[[ Task data, beginning ]]

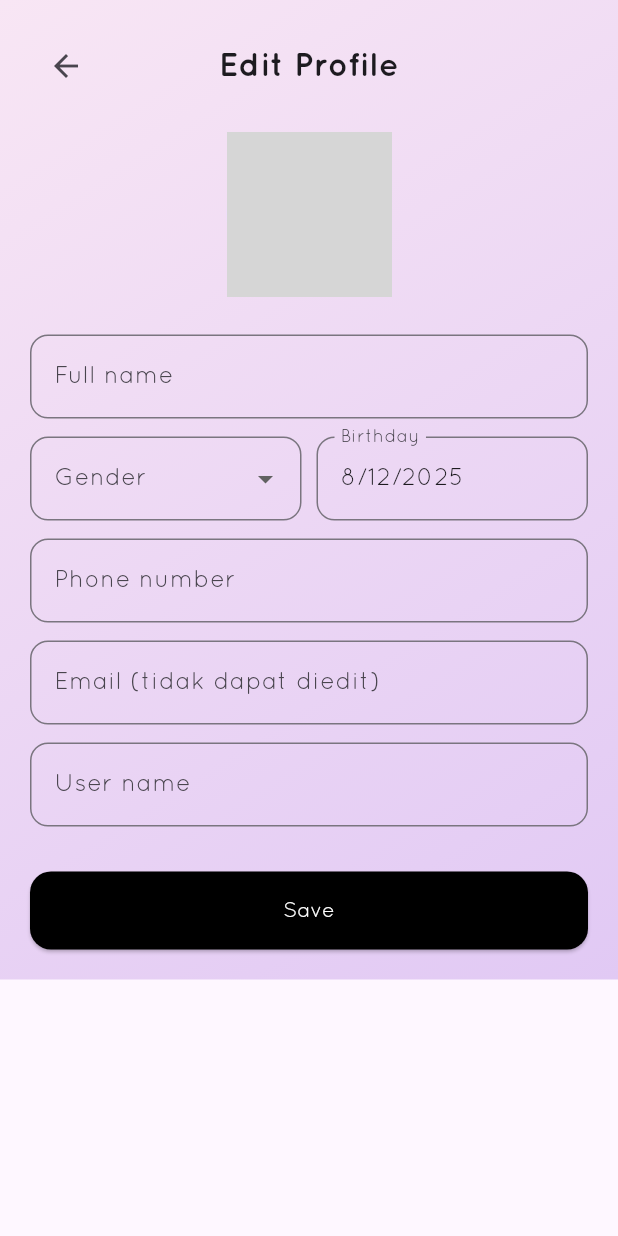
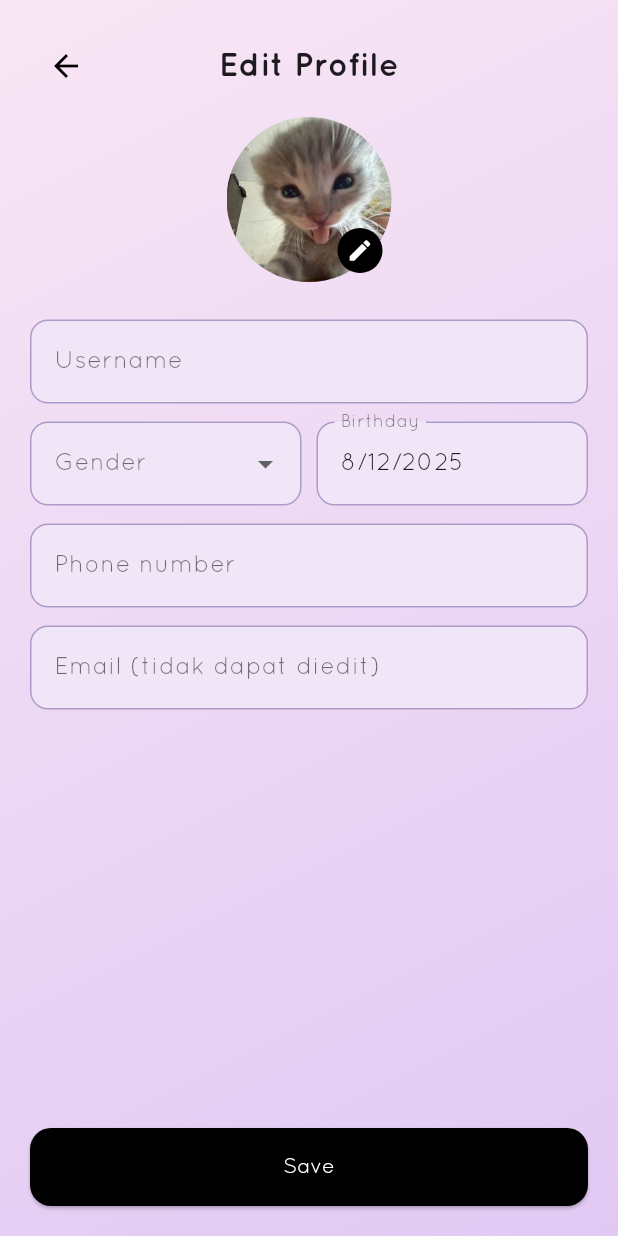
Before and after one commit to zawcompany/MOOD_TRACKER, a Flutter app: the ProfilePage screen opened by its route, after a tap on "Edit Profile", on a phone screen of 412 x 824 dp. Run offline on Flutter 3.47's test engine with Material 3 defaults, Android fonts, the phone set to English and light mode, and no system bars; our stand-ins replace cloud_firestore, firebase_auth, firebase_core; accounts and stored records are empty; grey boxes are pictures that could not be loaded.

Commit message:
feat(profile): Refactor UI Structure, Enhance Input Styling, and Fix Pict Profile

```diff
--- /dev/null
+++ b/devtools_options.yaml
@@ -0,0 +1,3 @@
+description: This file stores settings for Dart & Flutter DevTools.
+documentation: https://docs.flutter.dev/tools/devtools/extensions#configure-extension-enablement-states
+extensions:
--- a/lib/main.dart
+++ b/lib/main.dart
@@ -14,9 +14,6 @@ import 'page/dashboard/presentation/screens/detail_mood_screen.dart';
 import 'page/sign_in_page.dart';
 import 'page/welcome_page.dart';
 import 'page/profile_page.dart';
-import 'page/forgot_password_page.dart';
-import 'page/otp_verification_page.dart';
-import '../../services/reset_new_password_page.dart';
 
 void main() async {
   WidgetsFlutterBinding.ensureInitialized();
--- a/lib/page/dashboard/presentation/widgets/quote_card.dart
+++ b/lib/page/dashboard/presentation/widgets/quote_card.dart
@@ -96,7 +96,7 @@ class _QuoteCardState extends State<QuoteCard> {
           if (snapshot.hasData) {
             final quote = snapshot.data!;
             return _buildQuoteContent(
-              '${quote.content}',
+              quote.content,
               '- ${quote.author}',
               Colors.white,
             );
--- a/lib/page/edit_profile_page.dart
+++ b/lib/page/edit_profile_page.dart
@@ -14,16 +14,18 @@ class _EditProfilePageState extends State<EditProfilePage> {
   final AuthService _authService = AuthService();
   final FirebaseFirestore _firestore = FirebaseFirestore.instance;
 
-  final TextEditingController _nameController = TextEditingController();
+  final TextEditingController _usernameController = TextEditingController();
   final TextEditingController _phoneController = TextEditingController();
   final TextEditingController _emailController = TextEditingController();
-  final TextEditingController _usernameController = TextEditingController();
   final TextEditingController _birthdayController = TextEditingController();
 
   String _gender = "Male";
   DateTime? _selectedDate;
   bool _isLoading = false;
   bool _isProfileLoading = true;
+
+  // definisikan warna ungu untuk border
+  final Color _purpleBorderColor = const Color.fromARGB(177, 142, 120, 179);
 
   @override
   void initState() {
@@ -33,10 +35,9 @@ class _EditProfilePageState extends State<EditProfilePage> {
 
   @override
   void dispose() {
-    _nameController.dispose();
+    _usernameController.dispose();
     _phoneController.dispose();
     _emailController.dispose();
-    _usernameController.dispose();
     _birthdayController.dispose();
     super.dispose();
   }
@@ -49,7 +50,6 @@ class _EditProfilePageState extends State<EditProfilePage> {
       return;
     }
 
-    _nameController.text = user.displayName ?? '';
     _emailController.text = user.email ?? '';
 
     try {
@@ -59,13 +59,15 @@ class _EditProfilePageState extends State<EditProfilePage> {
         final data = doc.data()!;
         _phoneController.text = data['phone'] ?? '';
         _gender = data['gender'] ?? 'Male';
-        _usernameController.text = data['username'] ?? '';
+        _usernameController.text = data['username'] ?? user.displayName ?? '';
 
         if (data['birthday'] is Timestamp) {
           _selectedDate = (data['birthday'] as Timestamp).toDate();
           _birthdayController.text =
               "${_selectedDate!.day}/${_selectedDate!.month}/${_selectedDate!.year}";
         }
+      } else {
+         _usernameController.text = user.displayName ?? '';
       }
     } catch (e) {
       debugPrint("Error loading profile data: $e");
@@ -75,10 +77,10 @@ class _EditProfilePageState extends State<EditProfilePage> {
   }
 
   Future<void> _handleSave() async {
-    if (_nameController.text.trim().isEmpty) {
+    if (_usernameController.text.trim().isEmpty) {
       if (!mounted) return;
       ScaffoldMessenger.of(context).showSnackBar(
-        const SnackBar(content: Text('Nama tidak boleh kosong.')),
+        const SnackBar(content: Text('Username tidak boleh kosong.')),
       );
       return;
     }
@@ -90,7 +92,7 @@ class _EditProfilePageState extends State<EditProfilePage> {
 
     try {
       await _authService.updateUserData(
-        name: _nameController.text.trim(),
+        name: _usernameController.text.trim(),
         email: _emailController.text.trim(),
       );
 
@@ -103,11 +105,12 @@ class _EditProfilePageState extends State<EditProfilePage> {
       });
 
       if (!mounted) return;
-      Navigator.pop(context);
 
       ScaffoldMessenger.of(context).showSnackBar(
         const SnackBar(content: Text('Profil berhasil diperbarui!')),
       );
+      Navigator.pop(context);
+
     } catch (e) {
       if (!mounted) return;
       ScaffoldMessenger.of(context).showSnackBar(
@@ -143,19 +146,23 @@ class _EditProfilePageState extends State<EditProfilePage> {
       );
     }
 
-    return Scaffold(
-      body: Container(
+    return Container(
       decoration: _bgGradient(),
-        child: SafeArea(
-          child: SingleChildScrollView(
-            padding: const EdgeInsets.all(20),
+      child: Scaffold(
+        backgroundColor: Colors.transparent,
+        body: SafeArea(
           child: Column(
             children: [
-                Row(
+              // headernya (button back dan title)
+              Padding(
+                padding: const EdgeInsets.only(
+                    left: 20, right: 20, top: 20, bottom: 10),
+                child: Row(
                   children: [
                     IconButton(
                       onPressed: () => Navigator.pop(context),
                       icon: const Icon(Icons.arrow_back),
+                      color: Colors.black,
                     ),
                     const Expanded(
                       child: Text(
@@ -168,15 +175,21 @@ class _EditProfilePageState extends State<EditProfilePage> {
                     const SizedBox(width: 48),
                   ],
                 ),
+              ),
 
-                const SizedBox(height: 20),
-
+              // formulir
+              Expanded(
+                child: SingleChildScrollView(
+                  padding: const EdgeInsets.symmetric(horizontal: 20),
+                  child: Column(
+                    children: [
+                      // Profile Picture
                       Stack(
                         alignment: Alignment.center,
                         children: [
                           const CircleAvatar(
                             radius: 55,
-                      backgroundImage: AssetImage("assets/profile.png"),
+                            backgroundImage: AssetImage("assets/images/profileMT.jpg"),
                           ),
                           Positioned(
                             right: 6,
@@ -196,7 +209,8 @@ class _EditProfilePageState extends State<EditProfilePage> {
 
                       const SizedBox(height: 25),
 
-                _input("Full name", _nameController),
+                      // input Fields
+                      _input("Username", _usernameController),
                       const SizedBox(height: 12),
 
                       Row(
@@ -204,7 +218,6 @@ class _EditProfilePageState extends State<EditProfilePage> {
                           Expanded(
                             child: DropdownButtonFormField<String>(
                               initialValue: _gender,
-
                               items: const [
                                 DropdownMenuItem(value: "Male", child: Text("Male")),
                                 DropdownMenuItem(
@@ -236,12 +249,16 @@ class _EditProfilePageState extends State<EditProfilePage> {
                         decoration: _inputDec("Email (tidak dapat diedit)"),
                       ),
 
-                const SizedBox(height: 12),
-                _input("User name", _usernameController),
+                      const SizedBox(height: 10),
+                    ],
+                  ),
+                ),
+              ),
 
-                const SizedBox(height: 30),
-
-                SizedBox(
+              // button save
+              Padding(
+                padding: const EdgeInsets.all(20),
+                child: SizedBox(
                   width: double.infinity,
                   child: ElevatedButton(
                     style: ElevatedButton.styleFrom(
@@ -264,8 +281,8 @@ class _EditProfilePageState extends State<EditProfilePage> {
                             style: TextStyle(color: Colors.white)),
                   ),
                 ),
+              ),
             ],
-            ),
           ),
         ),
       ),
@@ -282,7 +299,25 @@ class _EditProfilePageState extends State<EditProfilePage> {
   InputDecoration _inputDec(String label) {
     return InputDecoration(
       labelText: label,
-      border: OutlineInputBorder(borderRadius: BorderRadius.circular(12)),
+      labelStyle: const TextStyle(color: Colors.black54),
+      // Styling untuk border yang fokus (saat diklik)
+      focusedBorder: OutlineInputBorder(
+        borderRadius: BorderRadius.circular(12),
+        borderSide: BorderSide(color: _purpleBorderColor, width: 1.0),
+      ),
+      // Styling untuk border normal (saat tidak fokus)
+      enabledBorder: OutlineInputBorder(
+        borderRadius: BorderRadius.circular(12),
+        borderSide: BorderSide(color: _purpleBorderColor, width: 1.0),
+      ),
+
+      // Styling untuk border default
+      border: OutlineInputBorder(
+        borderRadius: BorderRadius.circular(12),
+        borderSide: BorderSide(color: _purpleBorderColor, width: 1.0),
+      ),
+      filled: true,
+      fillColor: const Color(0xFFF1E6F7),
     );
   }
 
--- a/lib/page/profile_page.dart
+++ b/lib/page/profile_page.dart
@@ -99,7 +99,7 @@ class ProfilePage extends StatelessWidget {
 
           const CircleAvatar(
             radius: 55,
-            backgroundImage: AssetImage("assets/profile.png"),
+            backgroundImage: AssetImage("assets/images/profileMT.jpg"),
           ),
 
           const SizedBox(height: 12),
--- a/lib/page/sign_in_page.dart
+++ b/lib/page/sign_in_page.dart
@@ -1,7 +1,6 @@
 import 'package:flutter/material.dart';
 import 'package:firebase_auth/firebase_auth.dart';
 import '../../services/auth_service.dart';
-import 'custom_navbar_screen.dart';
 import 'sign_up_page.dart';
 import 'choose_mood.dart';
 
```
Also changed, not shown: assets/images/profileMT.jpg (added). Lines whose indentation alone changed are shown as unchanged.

[[ Task data, end ]]

#### [What you need to do]
Wherever the string "Colors" occurs in the data, copy the line that holds it.

#### [The answer]
               Colors.white,
+        backgroundColor: Colors.transparent,
+                      color: Colors.black,
                             style: TextStyle(color: Colors.white)),
+      labelStyle: const TextStyle(color: Colors.black54),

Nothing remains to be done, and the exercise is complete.